*** Opening of Material for the task ***

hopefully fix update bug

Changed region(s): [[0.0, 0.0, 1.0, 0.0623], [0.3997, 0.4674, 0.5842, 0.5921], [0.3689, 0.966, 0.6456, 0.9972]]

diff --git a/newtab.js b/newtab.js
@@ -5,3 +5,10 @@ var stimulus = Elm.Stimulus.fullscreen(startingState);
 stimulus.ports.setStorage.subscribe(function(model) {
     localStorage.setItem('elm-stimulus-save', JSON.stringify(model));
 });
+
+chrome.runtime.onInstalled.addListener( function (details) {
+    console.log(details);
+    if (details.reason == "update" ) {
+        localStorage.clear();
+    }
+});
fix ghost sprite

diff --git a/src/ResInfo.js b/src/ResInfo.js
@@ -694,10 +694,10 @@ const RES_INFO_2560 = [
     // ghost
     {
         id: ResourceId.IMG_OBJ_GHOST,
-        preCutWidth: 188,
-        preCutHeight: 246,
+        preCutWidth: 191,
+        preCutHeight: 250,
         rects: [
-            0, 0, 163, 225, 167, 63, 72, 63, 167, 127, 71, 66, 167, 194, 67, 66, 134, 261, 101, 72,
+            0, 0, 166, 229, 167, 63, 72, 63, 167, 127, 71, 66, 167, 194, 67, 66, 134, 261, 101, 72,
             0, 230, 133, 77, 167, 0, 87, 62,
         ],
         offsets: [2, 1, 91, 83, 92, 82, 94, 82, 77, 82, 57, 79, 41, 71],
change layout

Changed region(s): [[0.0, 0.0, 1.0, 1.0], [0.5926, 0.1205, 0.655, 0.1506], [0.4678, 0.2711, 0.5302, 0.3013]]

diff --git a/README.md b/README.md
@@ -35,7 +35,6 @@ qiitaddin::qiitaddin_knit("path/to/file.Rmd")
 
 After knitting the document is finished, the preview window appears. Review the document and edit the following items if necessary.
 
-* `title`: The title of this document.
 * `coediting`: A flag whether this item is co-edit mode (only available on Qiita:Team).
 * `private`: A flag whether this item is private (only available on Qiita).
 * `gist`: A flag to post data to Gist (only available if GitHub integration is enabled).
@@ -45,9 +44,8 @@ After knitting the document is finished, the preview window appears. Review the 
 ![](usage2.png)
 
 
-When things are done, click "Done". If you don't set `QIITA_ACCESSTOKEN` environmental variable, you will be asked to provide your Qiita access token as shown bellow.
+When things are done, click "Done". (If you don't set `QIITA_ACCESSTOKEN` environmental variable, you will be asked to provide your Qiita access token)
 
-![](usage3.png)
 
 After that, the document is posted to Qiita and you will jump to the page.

*** Close of Material for the task ***

**Work order:** Your response should be each line that includes the word "document", copied from the records.

**Answer:**
 After knitting the document is finished, the preview window appears. Review the document and edit the following items if necessary.
-* `title`: The title of this document.
@@ -45,9 +44,8 @@ After knitting the document is finished, the preview window appears. Review the 
 After that, the document is posted to Qiita and you will jump to the page.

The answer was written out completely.